Records shown below:

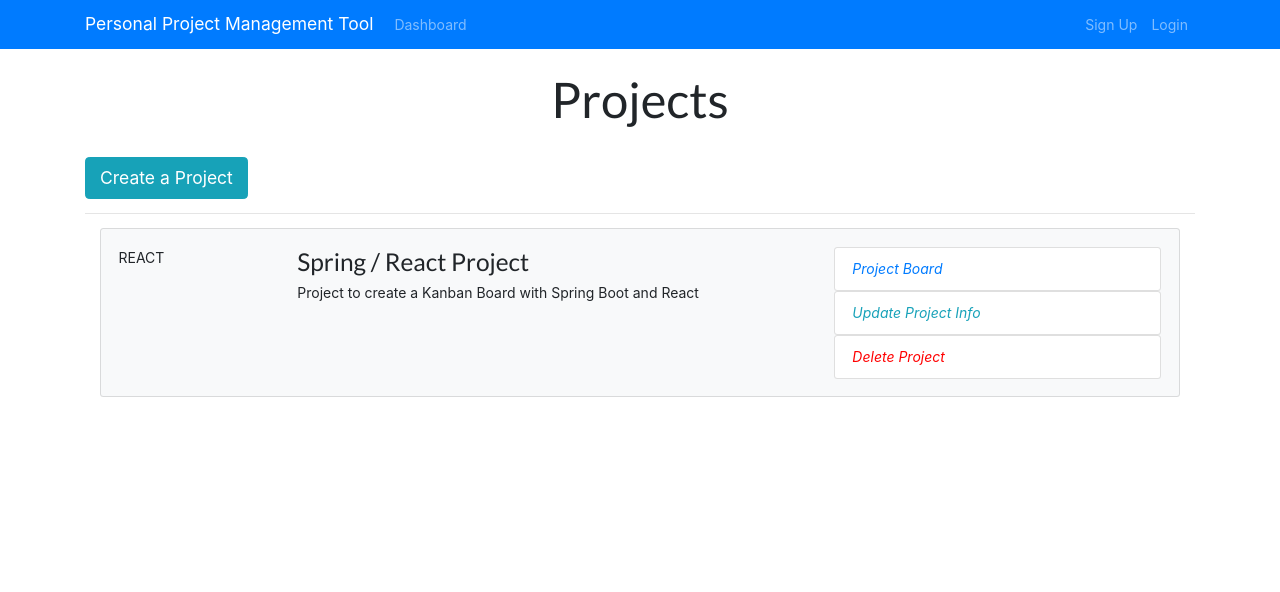
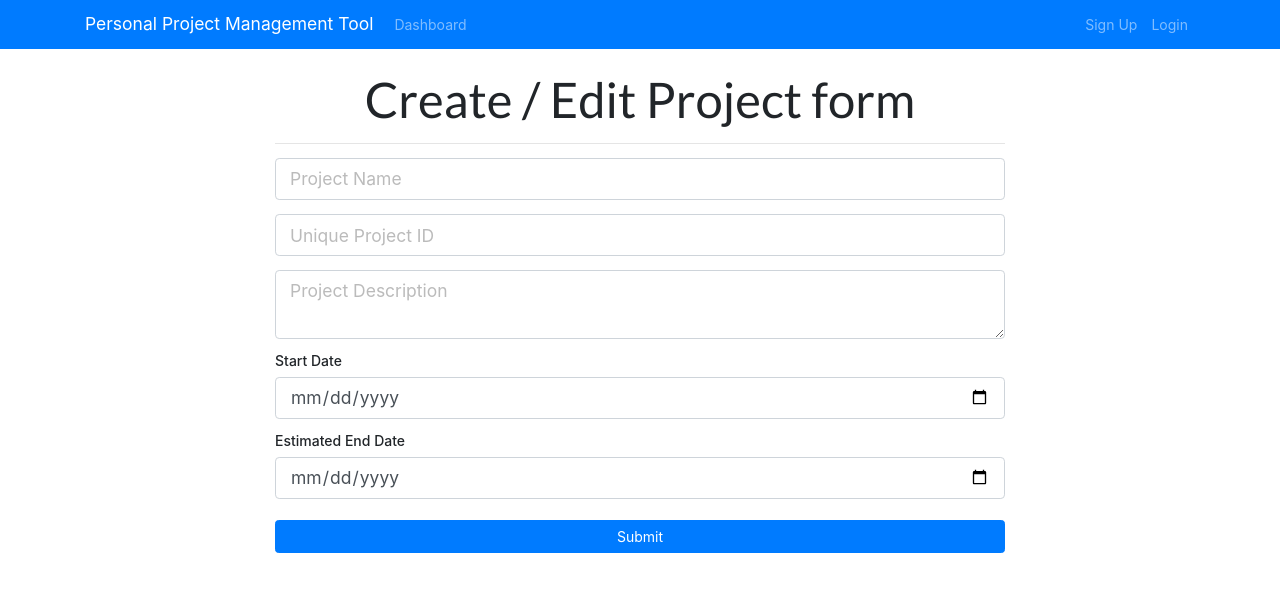
Before and after one commit to GUNJAN1999/Personal-Project-Management-Tool, a React (Create React App) app in the folder ppmtool-react-client/: page /addProject in a window 1280 px wide. Shown: the top 592 px of the page. Built offline with nearby package versions, Linux system fonts and the light colour scheme.

Commit message:
front-end completed

```diff
--- a/ppmtool-react-client/package.json
+++ b/ppmtool-react-client/package.json
@@ -9,6 +9,7 @@
     "bootstrap": "^4.3.1",
     "react": "^17.0.1",
     "react-dom": "^17.0.1",
+    "react-router-dom": "^4.3.1",
     "react-scripts": "4.0.0",
     "web-vitals": "^0.2.4"
   },
--- a/ppmtool-react-client/src/App.js
+++ b/ppmtool-react-client/src/App.js
@@ -3,14 +3,19 @@
 import Dashboard from './components/Dashboard';
 import Header from './components/Layout/Header';
 import "bootstrap/dist/css/bootstrap.min.css"
+import { BrowserRouter as Router,Route} from 'react-router-dom';
 
+import AddProject from "./components/Project/AddProject";
 
 function App() {
   return (
-    <div className="App">
-    <Header/>
-    <Dashboard/>
-    </div>
+    <Router>
+      <div className="App">
+        <Header/>
+        <Route exact path="/dashboard" component={Dashboard}/>
+        <Route exact path="/addProject" component={AddProject}/>
+      </div>
+    </Router>
   );
 }
 
--- a/ppmtool-react-client/src/components/Dashboard.js
+++ b/ppmtool-react-client/src/components/Dashboard.js
@@ -1,5 +1,7 @@
 import React, { Component } from 'react'
+import CreateProjectButton from './Project/CreateProjectButton';
 import ProjectItem from './Project/ProjectItem'
+
 
 export default class Dashboard extends Component {
 	render() {
@@ -11,9 +13,7 @@
 					<div class="col-md-12">
 						<h1 class="display-4 text-center">Projects</h1>
 						<br />
-						<a href="ProjectForm.html" class="btn btn-lg btn-info">
-							Create a Project
-						</a>
+						<CreateProjectButton/>
 						<br />
 						<hr />
 						<ProjectItem/>
--- /dev/null
+++ b/ppmtool-react-client/src/components/Project/AddProject.js
@@ -0,0 +1,86 @@
+import React, { Component } from 'react'
+
+class AddProject extends Component {
+
+	constructor()
+	{
+		super();
+		this.state={
+			"projectName":"",
+			"projectIdentifier":"",
+			"description":"",
+			"start_date":"",
+			"end_date":"",
+		}
+		this.onSubmit=this.onSubmit.bind(this);
+	}
+
+	onSubmit(e)
+	{
+		e.preventDefault();
+		const newProject={
+			"projectName":this.state.projectName,
+			"projectIdentifier":this.state.projectIdentifier,
+			"description":this.state.description,
+			"start_date":this.state.start_date,
+			"end_date":this.state.end_date
+		}
+		console.log(newProject);
+	}
+
+	onChange(e)
+	{
+		this.setState({[e.target.name]:e.target.value});
+	}
+	render() {
+		return (
+			<div className="project">
+        <div className="container">
+            <div className="row">
+                <div className="col-md-8 m-auto">
+                    <h5 className="display-4 text-center">Create / Edit Project form</h5>
+                    <hr />
+                    <form onSubmit={this.onSubmit}>
+                        <div className="form-group">
+                            <input type="text" className="form-control form-control-lg " placeholder="Project Name"
+							name="projectName"
+							value={this.state.projectName}
+							onChange={this.onChange.bind(this)}/>
+                        </div>
+                        <div className="form-group">
+                            <input type="text" className="form-control form-control-lg" placeholder="Unique Project ID"
+							name="projectIdentifier"
+							value={this.state.projectIdentifier}
+							onChange={this.onChange.bind(this)}/>
+                        </div>
+                        <div className="form-group">
+							<textarea className="form-control form-control-lg"
+							name="description"
+							placeholder="Project Description"
+							value={this.state.description}
+							onChange={this.onChange.bind(this)}></textarea>
+                        </div>
+                        <h6>Start Date</h6>
+                        <div className="form-group">
+							<input type="date" className="form-control form-control-lg" name="start_date"
+							value={this.state.start_date}
+							onChange={this.onChange.bind(this)} />
+                        </div>
+                        <h6>Estimated End Date</h6>
+                        <div className="form-group">
+							<input type="date" className="form-control form-control-lg"
+							name="end_date"
+							value={this.state.end_date}
+							onChange={this.onChange.bind(this)}/>
+                        </div>
+                        <input type="submit" className="btn btn-primary btn-block mt-4" />
+                    </form>
+                </div>
+            </div>
+        </div>
+    </div>
+
+		);
+	}
+}
+export default AddProject;
--- /dev/null
+++ b/ppmtool-react-client/src/components/Project/CreateProjectButton.js
@@ -0,0 +1,13 @@
+import React from 'react'
+import {Link} from "react-router-dom";
+
+const CreateProjectButton=()=> {
+	return (
+		<React.Fragment>
+		<Link to="/addProject" class="btn btn-lg btn-info">
+			Create a Project
+		</Link>
+		</React.Fragment>
+	)
+}
+export default  CreateProjectButton;
```
Also changed, not shown: 1 other file (tests, documents, lock files or other folders).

End of Records shown.

Description of the task: Copy each line above where "Dashboard" appears.

Exercise solution:
 import Dashboard from './components/Dashboard';
-    <Dashboard/>
+        <Route exact path="/dashboard" component={Dashboard}/>
--- a/ppmtool-react-client/src/components/Dashboard.js
+++ b/ppmtool-react-client/src/components/Dashboard.js
 export default class Dashboard extends Component {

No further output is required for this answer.